A permanent child tax credit and guaranteed income would give low-income mothers of color more opportunities to provide for their children without financial stress, and invest in their personal goals.

By getting cash into the hands of people who need it, these policies would make a huge difference for struggling Americans, and would be a step towards creating an economic system that values the lived experiences and unique perspectives of marginalized people.

Equal Rights Amendment Is a “Critical Legal Tool” To Achieve Equal Pay for Black Women

To mark Equal Pay Day for Black women on August 3, the ERA Coalition hosted a town hall with some of the nation’s leading women’s rights advocates speaking about the importance of passing the ERA to ensure pay equality for Black women.

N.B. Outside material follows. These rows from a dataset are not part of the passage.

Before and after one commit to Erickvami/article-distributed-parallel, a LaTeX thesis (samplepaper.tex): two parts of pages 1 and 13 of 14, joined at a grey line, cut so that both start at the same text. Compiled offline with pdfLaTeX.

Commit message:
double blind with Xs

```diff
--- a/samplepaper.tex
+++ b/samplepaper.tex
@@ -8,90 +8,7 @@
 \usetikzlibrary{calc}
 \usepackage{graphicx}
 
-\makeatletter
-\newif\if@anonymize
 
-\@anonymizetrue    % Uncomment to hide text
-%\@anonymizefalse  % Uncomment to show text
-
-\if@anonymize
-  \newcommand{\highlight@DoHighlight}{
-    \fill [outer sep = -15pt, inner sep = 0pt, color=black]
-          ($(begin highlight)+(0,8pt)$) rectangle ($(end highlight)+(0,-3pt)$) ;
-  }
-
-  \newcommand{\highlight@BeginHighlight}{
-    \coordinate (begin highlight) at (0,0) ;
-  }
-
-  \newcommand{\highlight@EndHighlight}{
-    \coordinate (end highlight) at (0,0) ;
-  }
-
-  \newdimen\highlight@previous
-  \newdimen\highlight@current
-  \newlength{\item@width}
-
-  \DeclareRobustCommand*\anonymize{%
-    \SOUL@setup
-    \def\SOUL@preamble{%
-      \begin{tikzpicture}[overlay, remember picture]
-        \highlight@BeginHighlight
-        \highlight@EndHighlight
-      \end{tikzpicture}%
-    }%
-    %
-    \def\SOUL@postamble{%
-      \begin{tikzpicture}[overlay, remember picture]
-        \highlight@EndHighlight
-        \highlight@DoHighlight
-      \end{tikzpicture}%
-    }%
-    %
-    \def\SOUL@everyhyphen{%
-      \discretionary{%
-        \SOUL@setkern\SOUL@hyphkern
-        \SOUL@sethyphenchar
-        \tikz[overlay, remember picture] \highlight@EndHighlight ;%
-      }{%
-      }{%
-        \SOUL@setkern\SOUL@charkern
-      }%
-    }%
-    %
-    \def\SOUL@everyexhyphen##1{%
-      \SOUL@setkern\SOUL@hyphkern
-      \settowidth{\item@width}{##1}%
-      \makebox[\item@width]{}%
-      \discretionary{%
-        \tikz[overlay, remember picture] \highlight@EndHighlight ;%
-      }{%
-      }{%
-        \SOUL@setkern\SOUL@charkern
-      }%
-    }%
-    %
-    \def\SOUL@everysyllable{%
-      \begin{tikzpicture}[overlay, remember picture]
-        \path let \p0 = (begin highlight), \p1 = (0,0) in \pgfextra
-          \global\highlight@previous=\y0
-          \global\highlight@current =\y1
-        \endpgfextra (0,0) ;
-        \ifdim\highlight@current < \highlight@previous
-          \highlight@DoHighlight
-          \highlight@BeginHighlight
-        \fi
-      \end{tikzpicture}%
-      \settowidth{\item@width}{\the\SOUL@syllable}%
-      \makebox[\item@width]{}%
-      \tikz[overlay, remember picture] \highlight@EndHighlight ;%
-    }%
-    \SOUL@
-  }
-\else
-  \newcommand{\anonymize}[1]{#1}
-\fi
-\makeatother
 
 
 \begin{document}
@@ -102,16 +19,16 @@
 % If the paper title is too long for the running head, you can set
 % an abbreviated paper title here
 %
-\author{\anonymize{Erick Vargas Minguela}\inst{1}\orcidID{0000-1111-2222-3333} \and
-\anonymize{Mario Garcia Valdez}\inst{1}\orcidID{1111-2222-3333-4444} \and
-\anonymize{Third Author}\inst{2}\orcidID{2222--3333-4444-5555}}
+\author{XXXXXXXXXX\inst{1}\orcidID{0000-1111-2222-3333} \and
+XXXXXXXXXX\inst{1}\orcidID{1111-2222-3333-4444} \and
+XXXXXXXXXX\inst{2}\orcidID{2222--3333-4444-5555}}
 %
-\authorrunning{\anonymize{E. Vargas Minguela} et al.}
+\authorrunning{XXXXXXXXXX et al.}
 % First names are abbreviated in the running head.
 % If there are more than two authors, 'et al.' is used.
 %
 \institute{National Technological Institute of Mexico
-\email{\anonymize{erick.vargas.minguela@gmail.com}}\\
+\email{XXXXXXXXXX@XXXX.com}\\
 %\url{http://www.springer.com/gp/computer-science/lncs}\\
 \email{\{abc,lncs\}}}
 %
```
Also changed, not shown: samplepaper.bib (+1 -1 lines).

“The Equal Rights Amendment creates a critical legal tool to combat the discrimination women face each and every single day, especially women of color.”

How to Build On the Generation Equality Forum

The Generation Equality Forum was unique in its strong emphasis on feminist transformation. For example, the Global Acceleration Plan explicitly calls for changes in “structures, systems and power that reinforce inequality,” rather than superficial fixes that merely empower a few more women within existing structures. But like for any international summit, new commitments are only the first step: the real test will be the implementation process. Three challenges appear paramount.